  1. Dear Bora, this was a really interesting post. I have read it with great pleasure. All new ideas are fascinating. Who knows, one day you will find time to defend your PhD. All mothers are the same. Terrible, isn’t it?Love you, mom

  2. Marko Zivkovic

    Hurrah for old stuff. I personally seldom read anything published after say, 1912 (oh well, it’s social sciences, I know …)

  3. 1912 was a good year. Almost as good as 1729, 1888 and 1928.

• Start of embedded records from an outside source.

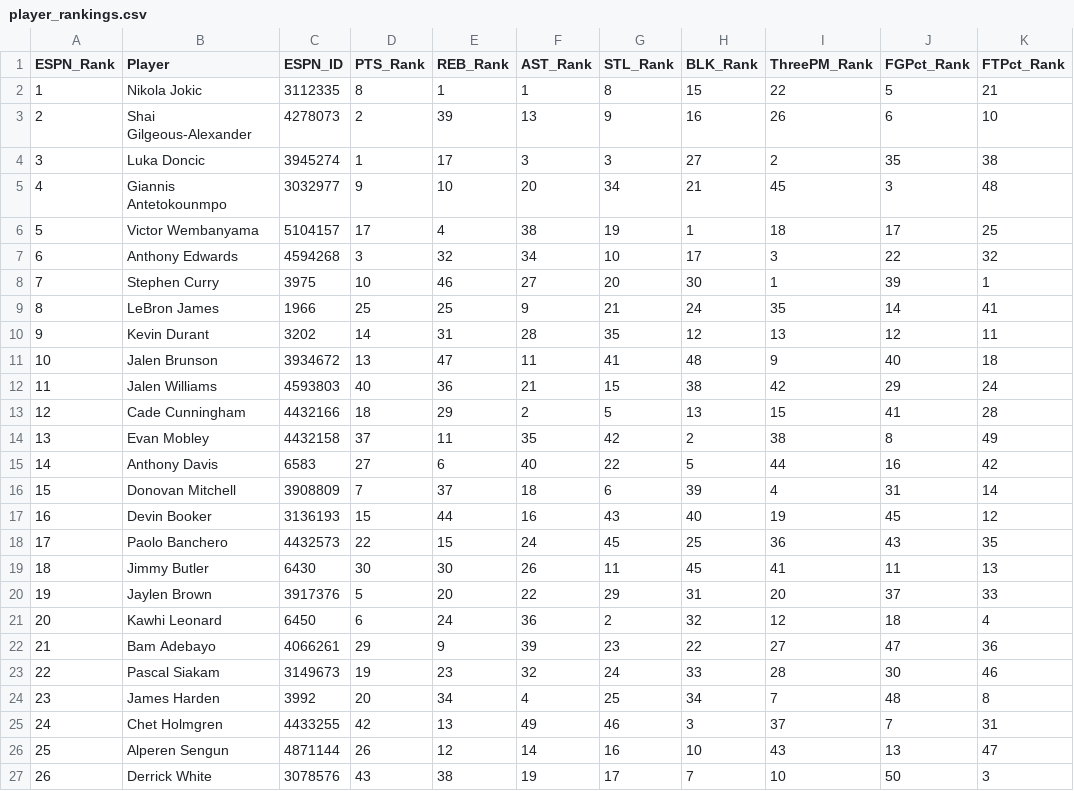
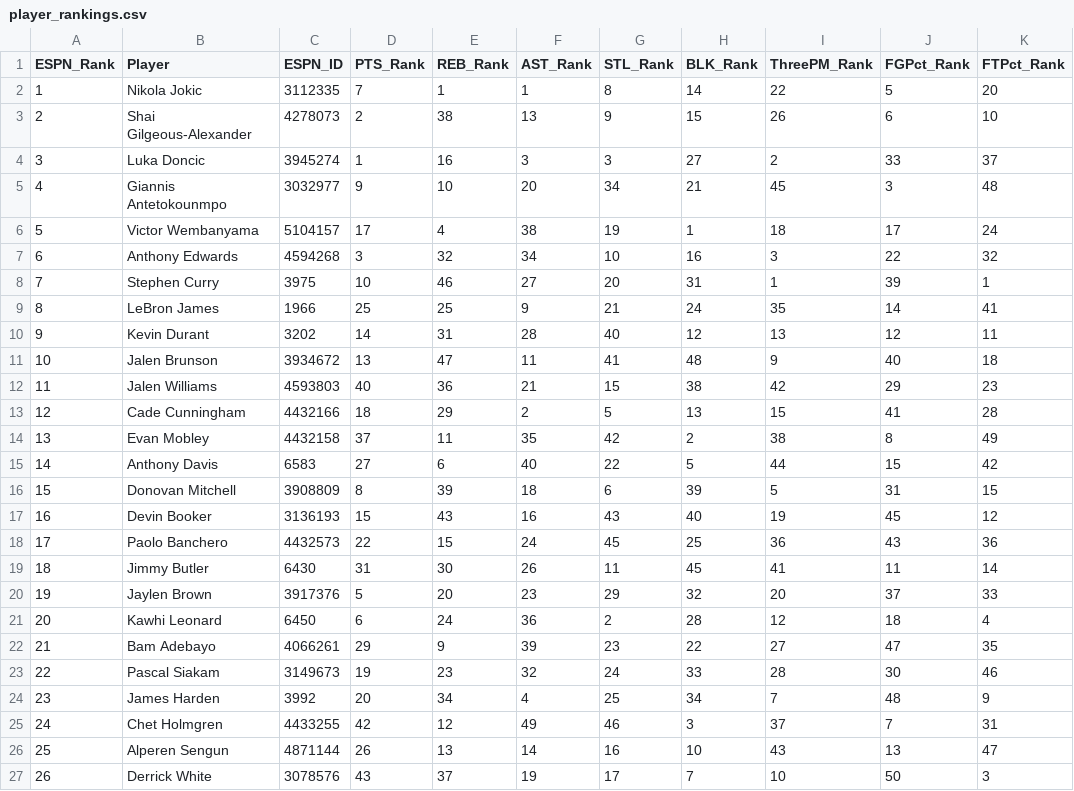
Before and after one commit to jeremyacohen/nba-hunter, a CSV file: data/player_rankings.csv, drawn as a sheet; only a part is shown; the diff covers the shown part only; the diff names each change by its address in the sheet, - before the commit and + after, or states it on an @@ line.

```diff
--- a/data/player_rankings.csv
+++ b/data/player_rankings.csv
-D2 (PTS_Rank): 8
+D2 (PTS_Rank): 7
-H2 (BLK_Rank): 15
+H2 (BLK_Rank): 14
-K2 (FTPct_Rank): 21
+K2 (FTPct_Rank): 20
-E3 (REB_Rank): 39
+E3 (REB_Rank): 38
-H3 (BLK_Rank): 16
+H3 (BLK_Rank): 15
-E4 (REB_Rank): 17
+E4 (REB_Rank): 16
-J4 (FGPct_Rank): 35
+J4 (FGPct_Rank): 33
-K4 (FTPct_Rank): 38
+K4 (FTPct_Rank): 37
-K6 (FTPct_Rank): 25
+K6 (FTPct_Rank): 24
-H7 (BLK_Rank): 17
+H7 (BLK_Rank): 16
-H8 (BLK_Rank): 30
+H8 (BLK_Rank): 31
-G10 (STL_Rank): 35
+G10 (STL_Rank): 40
-K12 (FTPct_Rank): 24
+K12 (FTPct_Rank): 23
-J15 (FGPct_Rank): 16
+J15 (FGPct_Rank): 15
-D16 (PTS_Rank): 7
+D16 (PTS_Rank): 8
-E16 (REB_Rank): 37
+E16 (REB_Rank): 39
-I16 (ThreePM_Rank): 4
+I16 (ThreePM_Rank): 5
-K16 (FTPct_Rank): 14
+K16 (FTPct_Rank): 15
-E17 (REB_Rank): 44
+E17 (REB_Rank): 43
-K18 (FTPct_Rank): 35
+K18 (FTPct_Rank): 36
-D19 (PTS_Rank): 30
+D19 (PTS_Rank): 31
-K19 (FTPct_Rank): 13
+K19 (FTPct_Rank): 14
-F20 (AST_Rank): 22
+F20 (AST_Rank): 23
-H20 (BLK_Rank): 31
+H20 (BLK_Rank): 32
-H21 (BLK_Rank): 32
+H21 (BLK_Rank): 28
-K22 (FTPct_Rank): 36
+K22 (FTPct_Rank): 35
-K24 (FTPct_Rank): 8
+K24 (FTPct_Rank): 9
-E25 (REB_Rank): 13
+E25 (REB_Rank): 12
-E26 (REB_Rank): 12
+E26 (REB_Rank): 13
-E27 (REB_Rank): 38
+E27 (REB_Rank): 37
```
Also changed, not shown: 37 edited cells elsewhere in this file, data/player_stats.csv, 1 other file.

  4. Hi, Bora – what is particularly inspiring in your story is that you have created your own niche. You have adapted to your temporal as well as spatial environment. As well as if/when you get a title appended to your name. You *do* provide a useful service to the community, not least by your living example.
    [My lack of a PhD did not seem to deter them at all. I feel like a failure, but they did not seem to think so: I took a different career path and they think I am useful to the field in this way.]
    Will you be attending Science Blogging 2008 in London?

  5. By the way, blog interviews is a great idea that gets around the sticky confidentiality issues. I might try to do the same for the International Society in Stem Cell Biology conference in a couple of weeks in Philadelphia.

  6. Hey,
    Sorry I missed you at SRBR. I kept trying to come round to talk about PLoS but I kept just missing you. I love Open Access ideals, and your blog. We are resubmitting to PLoS-One this week, and have so far had a great experience. Hope to catch you at the next SRBR or maybe the Gordon Conference this summer.
    -Joe
    Northwestern Univ.

  7. Pingback: Observations: Circadian clock without DNA–History and the power of metaphor | StephenKMackSD's Blog